And another hidden gem, a book written by Melkon's older brother, Harutune Jenanyan, detailed experiences and cultural accounts
When Azeri and Armenian forces started to fire at each other recently, it seemed that this exchange would enter the history of the decades-long conflict as just another of many routine violations of the ceasefire, which the parties to the Karabakh conflict clinched in 1994.
Two weeks have passed since the legislative elections of June 7 marked a major shift in the recent history of Turkey. The Islamist Justice and Development Party (AKP in Turkish), headed by President Recep Tayyip Erdoğan, lost its parliamentary majority, declining to 258 out of 550 seats.
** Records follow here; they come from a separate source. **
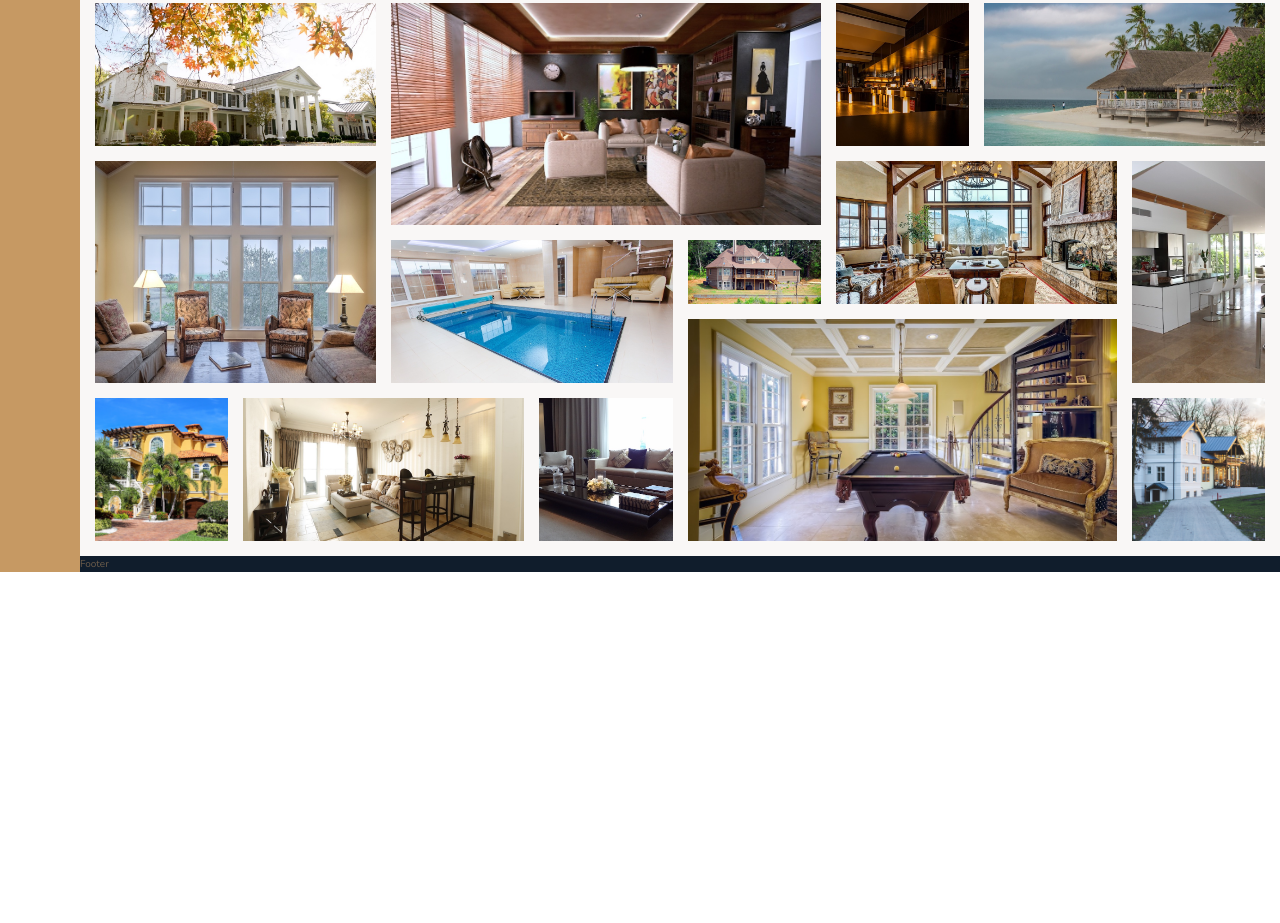
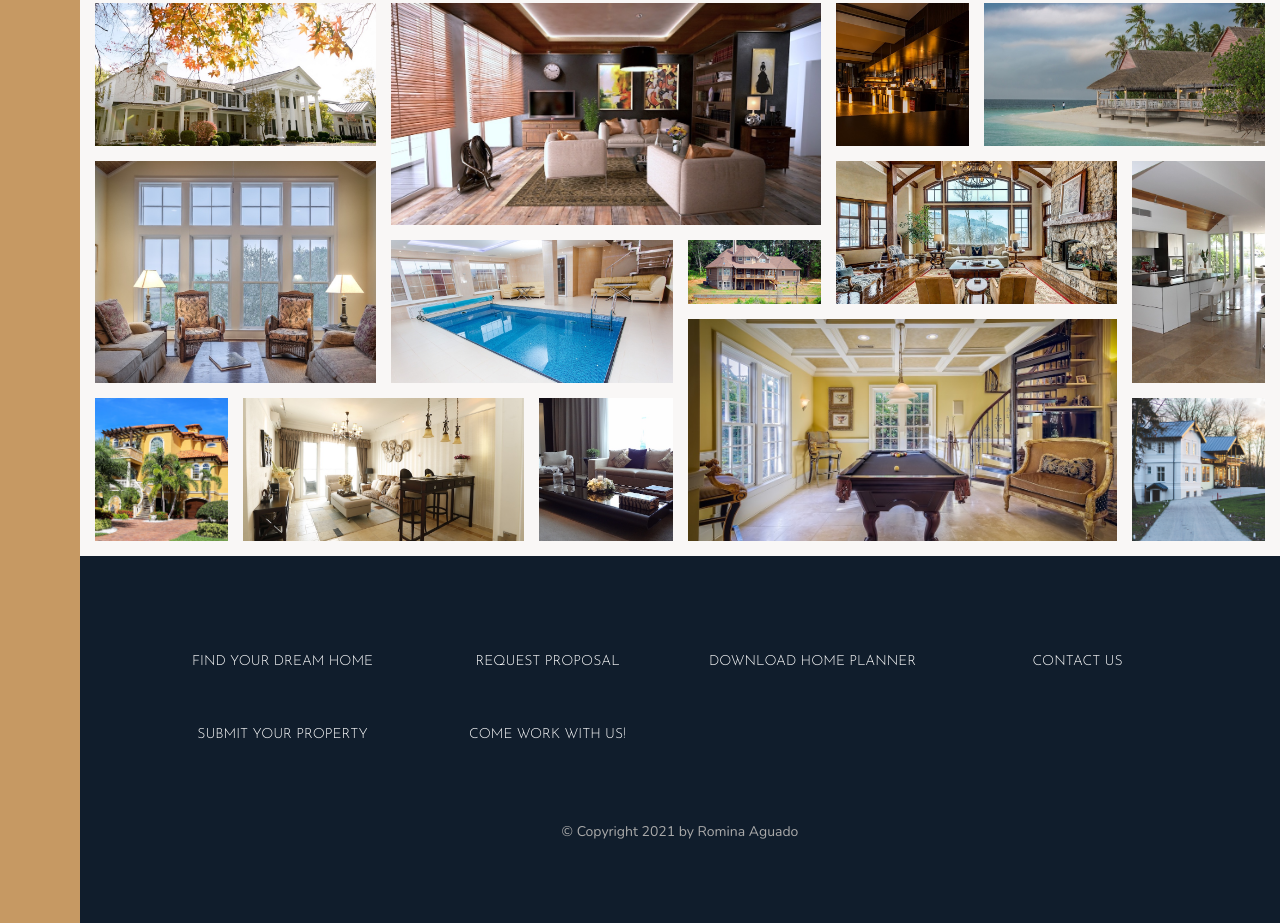
Before and after one commit to aguado-romina/Nexter, a website: page index.html in a window 1280 px wide. Shown: the part 3084-4007 px from the top of the page. Before the commit the page ends 3656 px from the top, so only its background shows below. Drawn offline with nearby package versions, Linux system fonts and the light colour scheme.

Commit message:
Building Footer

```diff
--- a/index.html
+++ b/index.html
@@ -394,6 +394,27 @@
       </figure>
     </section>
 
-    <footer class="footer">Footer</footer>
+    <footer class="footer">
+      <ul class="nav">
+        <li class="nav__item">
+          <a href="#" class="nav__link">Find your dream home</a>
+        </li>
+        <li class="nav__item">
+          <a href="#" class="nav__link">Request proposal</a>
+        </li>
+        <li class="nav__item">
+          <a href="#" class="nav__link">Download home planner</a>
+        </li>
+        <li class="nav__item"><a href="#" class="nav__link">Contact us </a></li>
+        <li class="nav__item">
+          <a href="#" class="nav__link">Submit your property</a>
+        </li>
+        <li class="nav__item">
+          <a href="#" class="nav__link">Come work with us!</a>
+        </li>
+      </ul>
+
+      <p class="copyright">&copy; Copyright 2021 by Romina Aguado</p>
+    </footer>
   </body>
 </html>
--- a/sass/_footer.scss
+++ b/sass/_footer.scss
@@ -1,4 +1,43 @@
 .footer {
   background-color: $color-secondary;
   grid-column: full-start / full-end;
+  padding: 8rem;
 }
+
+.nav {
+  list-style: none;
+
+  display: grid;
+  grid-template-columns: repeat(auto-fit, minmax(20rem, 1fr));
+  grid-gap: 2rem;
+  align-items: center;
+
+  &__link:link,
+  &__link:visited {
+    font-size: 1.4rem;
+    color: #fff;
+    text-decoration: none;
+    font-family: $font-display;
+    text-transform: uppercase;
+    text-align: center;
+    padding: 1.5rem;
+    display: block;
+    transition: all 0.2s;
+  }
+
+  &__link:hover,
+  &__link:active {
+    background-color: rgba(#fff, 0.05);
+    transform: translateY(-3px);
+  }
+}
+
+.copyright {
+  font-size: 1.4rem;
+  color: $color-grey-light-2;
+  margin-top: 6rem;
+  margin-right: auto;
+  margin-left: auto;
+  text-align: center;
+  width: 70%;
+}
```
Also changed, not shown: css/style.css.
If you had to write a really brief elevator pitch for Eric Bogosian's riveting new historical memoir Operation Nemesis: The Assassination Plot that Avenged the Armenian Genocide, it might go something like this: John Le Carré meets James Bond meets Murder on the Orient Express.
We could start with a U.S. Resolution that recognizes the genocide, not only of the Armenians, but of the 3 million Christians under Ottoman and Kemalist rule, Armenians, Assyrians, and Greeks who were slaughtered by various means between 1913 and 1923, which brought four millennia of Christian presence in Turkey to a cruel and bitter end in a matter of 10 short years.
A nation's refusal to come to grips with its past is more a sign of weakness, than of strength. Making peace with your past makes you stronger and more able to deal with future challenges. The inability to do so, is disturbing, to say the least. Denial and bullying the victim only delays the recognition that must ultimately come.
On Friday (April 24), Armenians worldwide will commemorate 100 years since almost 1.5 million of their ancestors died in
'It's Impossible To Forget': Descendants Of Armenian Genocide Want Legacy Of Those Killed To Live On
"Human beings tend to forgive and forget. That’s what is normal," he explained as his mother closed her eyes, sunlight pouring
"It is out of the question for there to be a stain, a shadow called 'genocide' on Turkey," he said at Ankara airport before